Even if the worst things occur (which they won’t) you will still have alternatives…if you allow yourself to consider them.  Granted, you might be disappointed and even discouraged.  But life always goes on.  The answer to this question revolves around the fact that you will go on.
So you might say, “If my fear comes to reality and these horrendous things occur, I will be disappointed AND I will go on.  Life does not always unfold as dreamed or planned, and I will adapt.  I will play the hand I’m dealt.”  But wait a minute…this stuff won’t happen.  The best way to ensure those fears will never materialize is to do the things I can control and play to my strengths.  Relax, have fun with the game, and laugh at the absurdity of my fears.  Whew!  And then what?  Let’s go on to the next tee.
Ask and answer these three questions.  This process might take longer than you think.  After you have developed your answers actively confront your fears.  Without putting yourself down in the process (such as, “You such a scared wimp”), address them.  Keep on repeating your answers to the above questions.  Shrug your shoulders, say “What the heck,” and throw yourself into the next performance.  Even laughing at yourself is a way of confronting and then releasing your fears.  Indeed, it is an essential battle of who has control over you:  your fears or yourself.
As you learn how to control, channel, and transform your fears,
might become amazed at how much energy you were diverting to feeding those fears.  You will discover how quickly these fears dissipate.  You will also then free yourself up.  Playing within yourself, staying out of your way, and true confidence are all grounded in transforming your fears.  Indeed,  there is true personal power in being in control of your fears.
What are you afraid of?  What’s the worst thing that can happen?  And then what?  Stop cowering and answer these questions.  You will then become like the metaphorical swashbuckler who places his hands on his hips an laughs at his fears.  “Ha!  Bring ’em on!”

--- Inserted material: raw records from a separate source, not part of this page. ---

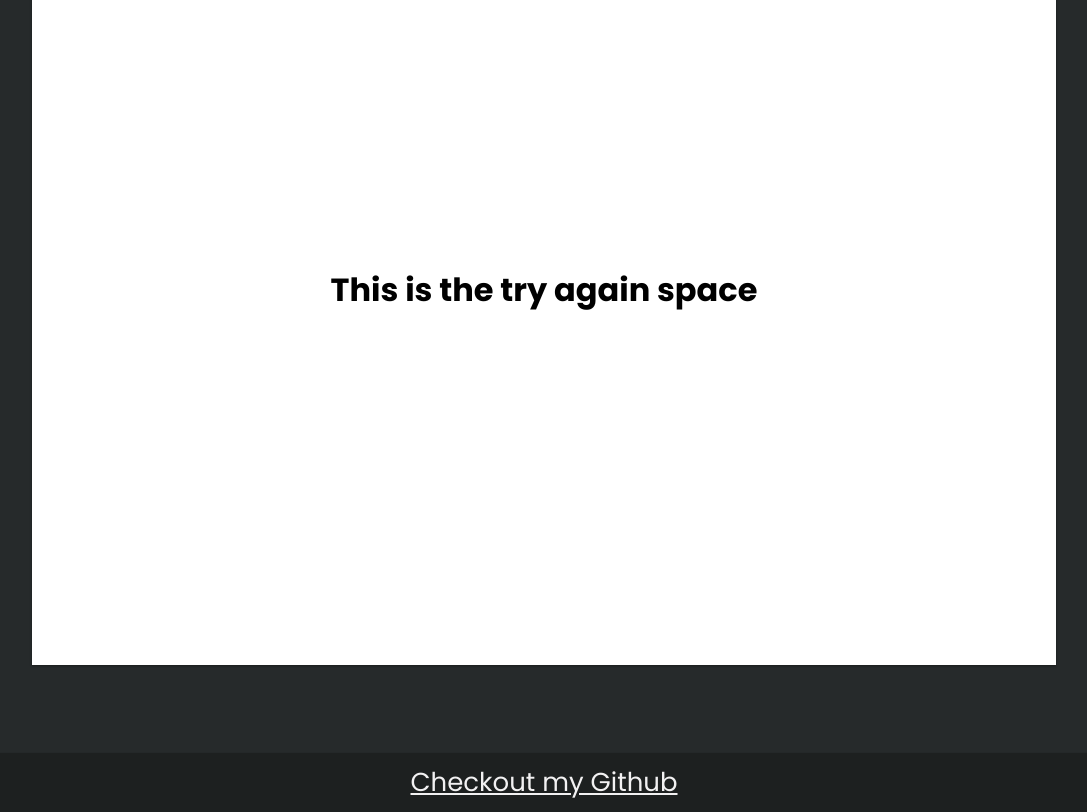
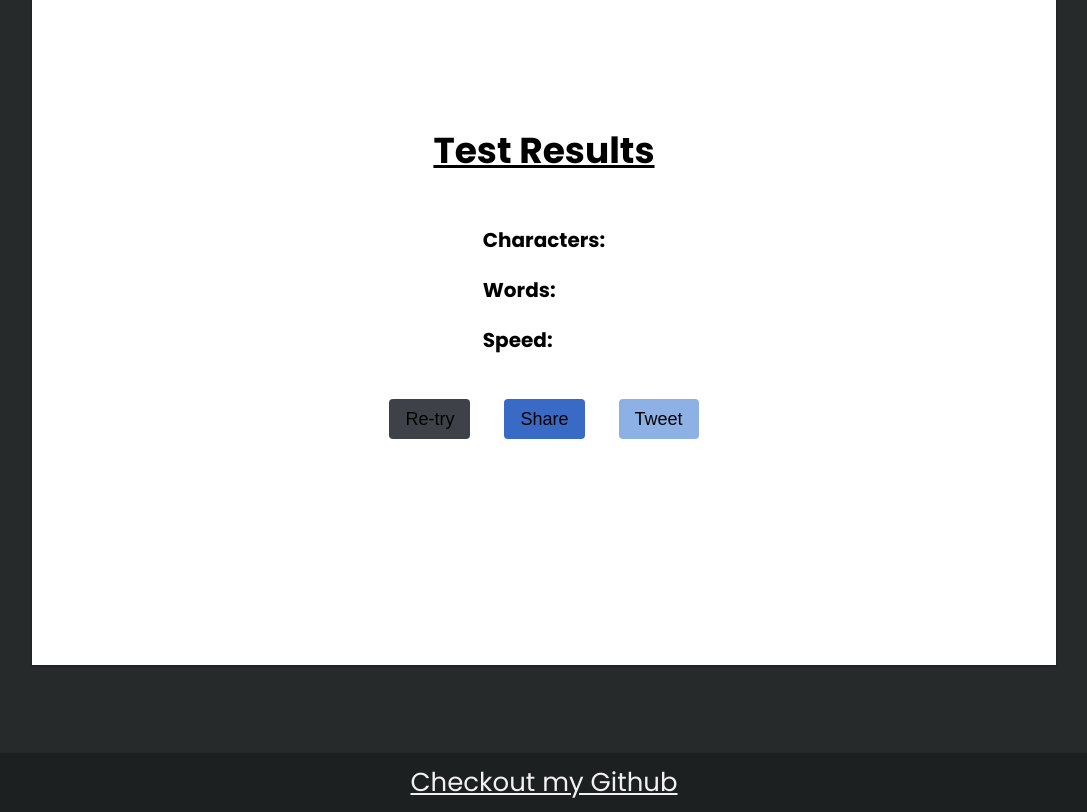
Before and after one commit to KishorekumarBS/Flashtype, a React (Create React App) app: page / in a window 1280 px wide. Shown: the part 1120-1932 px from the top of the page, without its empty margins (96-1183 px from the left). Built offline with nearby package versions, Linux system fonts and the light colour scheme.

Commit message:
Added testcontainer, and tryagain

```diff
--- a/src/components/TestContainer/TestContainer.jsx
+++ b/src/components/TestContainer/TestContainer.jsx
@@ -1,11 +1,12 @@
 import React from "react";
 import "./TestContainer.css";
+import TryAgain from "../Tryagain/Tryagain";
 
 export default function TestContainer({ words, characters, wpm }) {
   return (
     <div className="test-container">
       <div className="try-again-cont">
-        <h1>This is the try again space</h1>
+        <TryAgain />
       </div>
     </div>
   );
--- /dev/null
+++ b/src/components/Tryagain/Tryagain.css
@@ -0,0 +1,62 @@
+.try-again-container {
+  display: flex;
+  flex-direction: column;
+  justify-content: center;
+  align-items: center;
+}
+
+.try-again-container > h1 {
+  text-decoration: underline;
+  margin: 0;
+  font-size: 36px;
+  margin-bottom: 20px;
+}
+
+.result-container {
+  font-size: 20px;
+  margin: 7px;
+}
+
+.end-buttons {
+  position: relative;
+  margin: 17px;
+  border: none;
+  border-radius: 4px;
+  min-width: 64px;
+  padding: 2px 16px;
+  vertical-align: middle;
+  text-align: center;
+  columns: white;
+  font-size: 18px;
+  font-weight: 500;
+  line-height: 36px;
+  cursor: pointer;
+  transition: background-color 0.2s;
+}
+
+.start-again-btn {
+  background-color: #3e4248;
+}
+
+.start-again-btn:hover,
+.start-again-btn:focus {
+  background-color: #808080;
+}
+
+.share-btn {
+  background-color: #396ac6;
+}
+
+.share-btn:hover,
+.share-btn:focus {
+  background-color: #1da1f2;
+}
+
+.tweet-btn {
+  background-color: #8db0e5;
+}
+
+.tweet-btn:hover,
+.tweet-btn:focus {
+  background-color: #719be0;
+}
--- /dev/null
+++ b/src/components/Tryagain/Tryagain.jsx
@@ -0,0 +1,50 @@
+import React from "react";
+import "./Tryagain.css";
+
+export default function TryAgain({ words, characters, wpm }) {
+  const url = "kishorekumarbs.com";
+  return (
+    <div className="try-again-container">
+      <h1>Test Results</h1>
+      <div className="result-container">
+        <p>
+          <b>Characters:</b> {characters}
+        </p>
+        <p>
+          <b>Words:</b> {words}
+        </p>
+        <p>
+          <b>Speed:</b> {wpm}
+        </p>
+      </div>
+      <div>
+        <button className="end-buttons start-again-btn">Re-try</button>
+        <button
+          className="end-buttons share-btn"
+          onClick={() => {
+            window.open(
+              "https://www.facebook.com/sharer/sharer.php?u=" + url,
+              "facebook-share-dialog",
+              "width=800,height=600"
+            );
+          }}
+        >
+          Share
+        </button>
+        <button
+          onClick={() =>
+            window.open(
+              "https://twitter.com/intent/tweet?text=Check%20this%20out%20" +
+                url,
+              "Twitter",
+              "width=800,height=600"
+            )
+          }
+          className="end-buttons tweet-btn"
+        >
+          Tweet
+        </button>
+      </div>
+    </div>
+  );
+}
```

==========================================================

“Do you really want to listen to someone who actually makes sense about this crazy game? Tom Kubistant is almost a reclusive man, but golfers who find him are always rewarded by his complete system of the mental game, his practical applications, and his everyday wisdom. Tom has been a regular contributor to my radio show since 1997. I am continually surprised at how much he knows for every playing situation. He just makes so much sense. Doc is also one of the few in his profession who strictly maintains his professional ethics regarding confidentiality with his golfers. So he cannot say who he works with. But I can! I have seen him work with his golfers at tournaments and have even interviewed a couple of them for my show. He is their secret weapon”

Vince Mastracco – Host of the nationally syndicated radio program: “Golf Talk”

Dr. Tom Kubistant, sports psychologist has worked with world-class athletes since 1971. He is one of the most prolific writers and speakers on the mental game of golf on the planet. To take advantage of his decades of golf wizardry, visit Mind Links

golf psychologist

Author of “Performing Your Best, Links Golf, Mind Pump: The Psychology of Body Building, business and sales training audios, over 280 articles for magazines and now………Mind Links – The Psychology of Golf.

==========================================================

Copyright © 2008 Tom Kubistant
>